Gareth offered the cigarette to me. “Thanks,” I said, “but I don’t smoke.”
“It’s a joint you idiot, not a cigarette.” He chuckled as he said that. “You never smoked dope?” He asked as he took another long toke. He stretched his arm towards me once more, holding out the joint. “Try it, just take a little bit and hold it in before letting it out.”
I had always said I would never smoke, my parents didn’t, and I knew it was best never to start, but this wasn’t the same was it? I inhaled a little bit, it irritated my throat, it was hot, I blew it out and couldn’t help coughing and spluttering. I handed back the joint.
“Let me have a go,” Matty asked.
With practice it became easier and the three of us spent the next, I don’t know how long it was, most of that evening, smoking dope. Dope I discovered was cannabis, dope, shit, weed, Gareth gave us the low down on getting stoned.
After lots of laughing, lots of cuddling up with Matty on the sofa, and several joints latter we decided to turn in and left Gareth to go upstairs to bed.
Wow, did it ever feel good to slip beneath clean sheets in a proper bed. It was an old iron double bed, it sagged a bit in the middle, but that only served to make us both giggle as we rolled together. How it happened I can’t tell you, whether it was being in bed naked with the boy I loved, whether it was having found a new home, if only temporary, or if it was being high. I don’t know, but I had a massive hard on and so did Matty.
Our bodies were pressed gently together our cocks were touching, skin touched skin. My hands explored his back, we kissed and played with our tongues. His skin was soft, warm, smooth and hairless. I rested one hand on his arse, feeling the roundness, my cock responded. He in turn was exploring my body, his touches, each a little tingling electric shock. I felt his cock moving between our two bodies. We kissed again, a long passionate kiss. I wasn’t at all sure where his body ended and mine began, who was who, and whose touch was whose.

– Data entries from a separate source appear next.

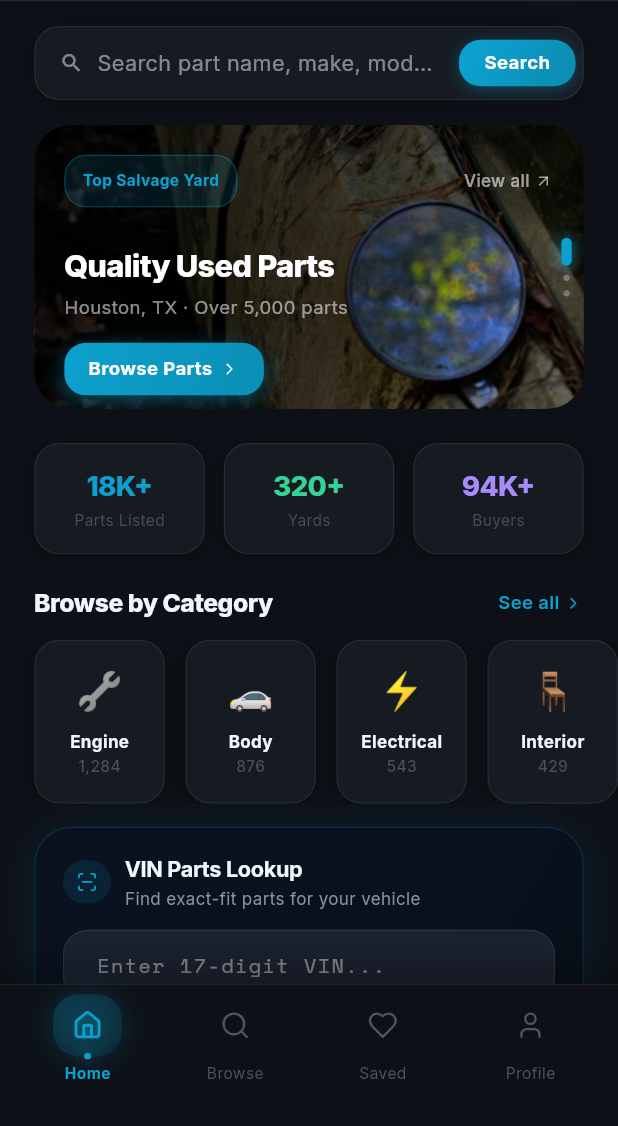
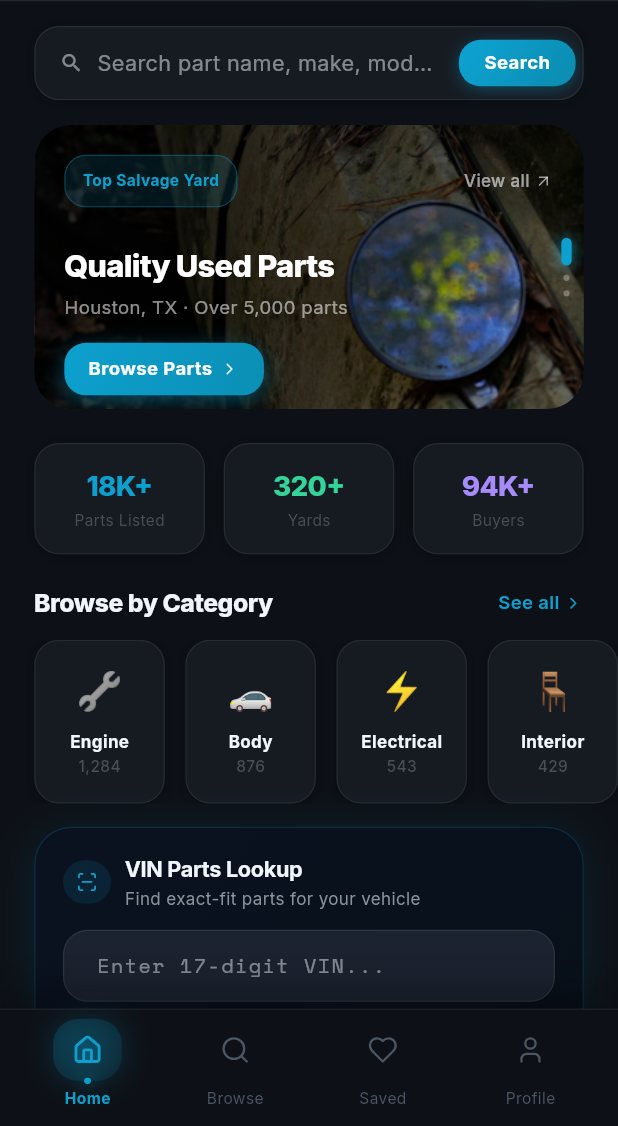
Before and after one commit to WaterMarcDev/auto-hub-app, a Flutter app: the MainShell screen opened by its route, on a phone screen of 412 x 824 dp, the part 110-1236 px from its top. Run offline on Flutter 3.47's test engine with Material 3 defaults, Android fonts, the phone set to English and light mode, and no system bars; our stand-ins replace dio, equatable, flutter_bloc, flutter_dotenv, flutter_screenutil, flutter_svg and 7 more; statements that could not run were skipped.

Commit message:
fix(navbar): adjust height of navigation bar and buttons for improved layout

```diff
--- a/lib/core/shell/main_shell.dart
+++ b/lib/core/shell/main_shell.dart
@@ -51,7 +51,7 @@ class _MainShellState extends State<MainShell> {
 
   Widget _buildNavBar() {
     return Container(
-      height: 92.h,
+      height: 76.h,
       decoration: const BoxDecoration(
         color: Color(0xFF0D1117),
         border: Border(
@@ -91,7 +91,7 @@ class _MainShellState extends State<MainShell> {
       behavior: HitTestBehavior.opaque,
       child: SizedBox(
         width: 72.w,
-        height: 72.h,
+        height: 66.h,
         child: Column(
           children: [
             SizedBox(height: 6.h),
```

How we ended up toe to head I’m not sure exactly, but there was so much rolling around with first one then the other on top. At one point my cock rested in the clef of those perfect round orbs, another moment he was astride my chest his erection bouncing up against his stomach. Several times I thought I was close to exploding, the pleasure was intense, never more so than when my cock was in his mouth and his in mine. That was a moment of pure delight as I sucked his manhood, licked the head of his penis, flicked my tongue back and forth over the top, engulfed his whole erection, and he copied my every move.
When finally my fingers played underneath his balls and he did the same to me. There was no turning back, I felt his balls contract, his cock ejected warm spurts into the back of my throat and my own cock sent spasms into his mouth. Two, maybe three times, I swallowed the creamy liquid as best I was able then squirmed around to cuddle him in my arms.
I think we both had the best nights sleep in ages and when I woke it was light outside and Gareth was gently shaking my shoulder. “I need to go into town,” he said smiling.
That was weird enough in itself when you think about it. From shotguns at dawn, to a bed in his grand da’s house, and this country boy, this farmer’s son, didn’t give a toss that Matty and I were gay.
“You get your own breakfast, okay,” Gareth spoke quietly, Matty was still asleep.
“Yes, sure,” I replied looking him in the eyes, “and thanks… for everything.”
He was gone and I slowly got out of bed, trying not to wake Matty. I looked at him lying there, breathing gently, his hair all messed up. I resisted the sudden urge to pull back the sheets so as to admire his naked beauty. Instead I went downstairs, threw a log on the fire and looked to get breakfast. I heard a motorbike drive off down the lane.